### WHAT THE EXERCISE ASKS
Please reproduce every entry below without omitting a single line.

### TASK INPUT
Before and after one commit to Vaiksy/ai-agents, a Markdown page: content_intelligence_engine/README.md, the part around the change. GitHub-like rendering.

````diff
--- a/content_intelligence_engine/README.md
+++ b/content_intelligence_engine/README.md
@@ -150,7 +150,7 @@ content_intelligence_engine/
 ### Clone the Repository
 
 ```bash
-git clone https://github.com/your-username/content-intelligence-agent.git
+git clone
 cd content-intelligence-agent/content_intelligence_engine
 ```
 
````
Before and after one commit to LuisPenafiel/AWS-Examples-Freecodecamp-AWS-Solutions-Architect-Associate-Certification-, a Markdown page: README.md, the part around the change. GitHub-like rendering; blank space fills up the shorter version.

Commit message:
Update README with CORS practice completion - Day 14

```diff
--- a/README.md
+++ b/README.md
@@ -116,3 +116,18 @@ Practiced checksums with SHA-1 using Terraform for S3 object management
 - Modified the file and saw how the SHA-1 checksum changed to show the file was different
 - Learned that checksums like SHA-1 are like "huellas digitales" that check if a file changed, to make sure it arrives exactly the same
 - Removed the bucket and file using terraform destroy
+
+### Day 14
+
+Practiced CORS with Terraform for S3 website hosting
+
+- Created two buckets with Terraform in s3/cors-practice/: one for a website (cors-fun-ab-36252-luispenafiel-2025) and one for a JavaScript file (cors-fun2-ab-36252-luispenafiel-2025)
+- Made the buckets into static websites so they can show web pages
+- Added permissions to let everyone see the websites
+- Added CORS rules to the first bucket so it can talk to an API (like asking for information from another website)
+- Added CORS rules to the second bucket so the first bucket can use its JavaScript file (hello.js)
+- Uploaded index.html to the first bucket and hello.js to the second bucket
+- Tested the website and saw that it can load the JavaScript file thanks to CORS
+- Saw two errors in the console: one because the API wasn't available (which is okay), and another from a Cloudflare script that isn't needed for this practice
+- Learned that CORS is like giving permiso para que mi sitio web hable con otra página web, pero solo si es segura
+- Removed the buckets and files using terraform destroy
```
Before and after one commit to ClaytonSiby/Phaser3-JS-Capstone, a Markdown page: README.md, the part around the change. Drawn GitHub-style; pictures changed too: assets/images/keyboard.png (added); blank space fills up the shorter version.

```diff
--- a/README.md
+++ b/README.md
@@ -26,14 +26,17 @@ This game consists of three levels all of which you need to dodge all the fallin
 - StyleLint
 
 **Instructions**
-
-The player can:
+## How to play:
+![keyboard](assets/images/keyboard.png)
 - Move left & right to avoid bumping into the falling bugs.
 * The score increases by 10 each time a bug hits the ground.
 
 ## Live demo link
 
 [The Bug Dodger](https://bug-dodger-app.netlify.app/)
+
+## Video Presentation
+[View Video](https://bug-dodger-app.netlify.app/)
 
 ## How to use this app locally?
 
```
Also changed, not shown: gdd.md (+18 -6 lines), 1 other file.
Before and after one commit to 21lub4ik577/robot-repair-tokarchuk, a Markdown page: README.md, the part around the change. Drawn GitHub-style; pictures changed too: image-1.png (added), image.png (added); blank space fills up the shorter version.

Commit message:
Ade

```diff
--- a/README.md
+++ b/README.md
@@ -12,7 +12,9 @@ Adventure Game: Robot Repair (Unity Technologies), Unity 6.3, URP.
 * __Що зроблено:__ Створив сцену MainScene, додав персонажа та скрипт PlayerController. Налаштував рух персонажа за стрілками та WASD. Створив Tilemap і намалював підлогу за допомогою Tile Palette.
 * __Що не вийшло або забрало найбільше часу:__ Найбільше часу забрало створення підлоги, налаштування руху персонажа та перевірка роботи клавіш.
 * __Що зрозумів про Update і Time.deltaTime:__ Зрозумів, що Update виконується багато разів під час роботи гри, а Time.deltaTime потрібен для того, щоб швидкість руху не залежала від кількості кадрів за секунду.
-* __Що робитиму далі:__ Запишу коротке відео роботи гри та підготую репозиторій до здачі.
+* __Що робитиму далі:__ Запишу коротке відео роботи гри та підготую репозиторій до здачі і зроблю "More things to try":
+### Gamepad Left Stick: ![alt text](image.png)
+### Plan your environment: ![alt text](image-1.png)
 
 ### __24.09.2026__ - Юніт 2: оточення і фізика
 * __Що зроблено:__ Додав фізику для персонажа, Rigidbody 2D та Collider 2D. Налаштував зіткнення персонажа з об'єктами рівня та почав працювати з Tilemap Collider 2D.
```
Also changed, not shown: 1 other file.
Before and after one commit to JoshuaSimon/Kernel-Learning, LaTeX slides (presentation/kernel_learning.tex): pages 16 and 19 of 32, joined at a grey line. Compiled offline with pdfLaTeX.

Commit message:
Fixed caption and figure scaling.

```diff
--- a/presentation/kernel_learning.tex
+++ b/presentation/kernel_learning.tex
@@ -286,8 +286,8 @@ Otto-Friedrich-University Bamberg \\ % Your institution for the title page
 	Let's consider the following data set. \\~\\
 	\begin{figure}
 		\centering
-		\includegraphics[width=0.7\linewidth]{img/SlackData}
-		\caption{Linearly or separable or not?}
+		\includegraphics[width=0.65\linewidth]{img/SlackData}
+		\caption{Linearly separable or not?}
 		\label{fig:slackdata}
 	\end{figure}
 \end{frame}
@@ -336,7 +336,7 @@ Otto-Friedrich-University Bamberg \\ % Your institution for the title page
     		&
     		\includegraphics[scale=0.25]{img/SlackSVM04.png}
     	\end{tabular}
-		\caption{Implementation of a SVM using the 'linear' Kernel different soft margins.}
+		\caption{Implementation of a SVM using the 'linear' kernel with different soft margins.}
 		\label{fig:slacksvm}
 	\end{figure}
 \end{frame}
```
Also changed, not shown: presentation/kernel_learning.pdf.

### RESULT
Before and after one commit to Vaiksy/ai-agents, a Markdown page: content_intelligence_engine/README.md, the part around the change. GitHub-like rendering.

````diff
--- a/content_intelligence_engine/README.md
+++ b/content_intelligence_engine/README.md
@@ -150,7 +150,7 @@ content_intelligence_engine/
 ### Clone the Repository
 
 ```bash
-git clone https://github.com/your-username/content-intelligence-agent.git
+git clone
 cd content-intelligence-agent/content_intelligence_engine
 ```
 
````
Before and after one commit to LuisPenafiel/AWS-Examples-Freecodecamp-AWS-Solutions-Architect-Associate-Certification-, a Markdown page: README.md, the part around the change. GitHub-like rendering; blank space fills up the shorter version.

Commit message:
Update README with CORS practice completion - Day 14

```diff
--- a/README.md
+++ b/README.md
@@ -116,3 +116,18 @@ Practiced checksums with SHA-1 using Terraform for S3 object management
 - Modified the file and saw how the SHA-1 checksum changed to show the file was different
 - Learned that checksums like SHA-1 are like "huellas digitales" that check if a file changed, to make sure it arrives exactly the same
 - Removed the bucket and file using terraform destroy
+
+### Day 14
+
+Practiced CORS with Terraform for S3 website hosting
+
+- Created two buckets with Terraform in s3/cors-practice/: one for a website (cors-fun-ab-36252-luispenafiel-2025) and one for a JavaScript file (cors-fun2-ab-36252-luispenafiel-2025)
+- Made the buckets into static websites so they can show web pages
+- Added permissions to let everyone see the websites
+- Added CORS rules to the first bucket so it can talk to an API (like asking for information from another website)
+- Added CORS rules to the second bucket so the first bucket can use its JavaScript file (hello.js)
+- Uploaded index.html to the first bucket and hello.js to the second bucket
+- Tested the website and saw that it can load the JavaScript file thanks to CORS
+- Saw two errors in the console: one because the API wasn't available (which is okay), and another from a Cloudflare script that isn't needed for this practice
+- Learned that CORS is like giving permiso para que mi sitio web hable con otra página web, pero solo si es segura
+- Removed the buckets and files using terraform destroy
```
Before and after one commit to ClaytonSiby/Phaser3-JS-Capstone, a Markdown page: README.md, the part around the change. Drawn GitHub-style; pictures changed too: assets/images/keyboard.png (added); blank space fills up the shorter version.

```diff
--- a/README.md
+++ b/README.md
@@ -26,14 +26,17 @@ This game consists of three levels all of which you need to dodge all the fallin
 - StyleLint
 
 **Instructions**
-
-The player can:
+## How to play:
+![keyboard](assets/images/keyboard.png)
 - Move left & right to avoid bumping into the falling bugs.
 * The score increases by 10 each time a bug hits the ground.
 
 ## Live demo link
 
 [The Bug Dodger](https://bug-dodger-app.netlify.app/)
+
+## Video Presentation
+[View Video](https://bug-dodger-app.netlify.app/)
 
 ## How to use this app locally?
 
```
Also changed, not shown: gdd.md (+18 -6 lines), 1 other file.
Before and after one commit to 21lub4ik577/robot-repair-tokarchuk, a Markdown page: README.md, the part around the change. Drawn GitHub-style; pictures changed too: image-1.png (added), image.png (added); blank space fills up the shorter version.

Commit message:
Ade

```diff
--- a/README.md
+++ b/README.md
@@ -12,7 +12,9 @@ Adventure Game: Robot Repair (Unity Technologies), Unity 6.3, URP.
 * __Що зроблено:__ Створив сцену MainScene, додав персонажа та скрипт PlayerController. Налаштував рух персонажа за стрілками та WASD. Створив Tilemap і намалював підлогу за допомогою Tile Palette.
 * __Що не вийшло або забрало найбільше часу:__ Найбільше часу забрало створення підлоги, налаштування руху персонажа та перевірка роботи клавіш.
 * __Що зрозумів про Update і Time.deltaTime:__ Зрозумів, що Update виконується багато разів під час роботи гри, а Time.deltaTime потрібен для того, щоб швидкість руху не залежала від кількості кадрів за секунду.
-* __Що робитиму далі:__ Запишу коротке відео роботи гри та підготую репозиторій до здачі.
+* __Що робитиму далі:__ Запишу коротке відео роботи гри та підготую репозиторій до здачі і зроблю "More things to try":
+### Gamepad Left Stick: ![alt text](image.png)
+### Plan your environment: ![alt text](image-1.png)
 
 ### __24.09.2026__ - Юніт 2: оточення і фізика
 * __Що зроблено:__ Додав фізику для персонажа, Rigidbody 2D та Collider 2D. Налаштував зіткнення персонажа з об'єктами рівня та почав працювати з Tilemap Collider 2D.
```
Also changed, not shown: 1 other file.
Before and after one commit to JoshuaSimon/Kernel-Learning, LaTeX slides (presentation/kernel_learning.tex): pages 16 and 19 of 32, joined at a grey line. Compiled offline with pdfLaTeX.

Commit message:
Fixed caption and figure scaling.

```diff
--- a/presentation/kernel_learning.tex
+++ b/presentation/kernel_learning.tex
@@ -286,8 +286,8 @@ Otto-Friedrich-University Bamberg \\ % Your institution for the title page
 	Let's consider the following data set. \\~\\
 	\begin{figure}
 		\centering
-		\includegraphics[width=0.7\linewidth]{img/SlackData}
-		\caption{Linearly or separable or not?}
+		\includegraphics[width=0.65\linewidth]{img/SlackData}
+		\caption{Linearly separable or not?}
 		\label{fig:slackdata}
 	\end{figure}
 \end{frame}
@@ -336,7 +336,7 @@ Otto-Friedrich-University Bamberg \\ % Your institution for the title page
     		&
     		\includegraphics[scale=0.25]{img/SlackSVM04.png}
     	\end{tabular}
-		\caption{Implementation of a SVM using the 'linear' Kernel different soft margins.}
+		\caption{Implementation of a SVM using the 'linear' kernel with different soft margins.}
 		\label{fig:slacksvm}
 	\end{figure}
 \end{frame}
```
Also changed, not shown: presentation/kernel_learning.pdf.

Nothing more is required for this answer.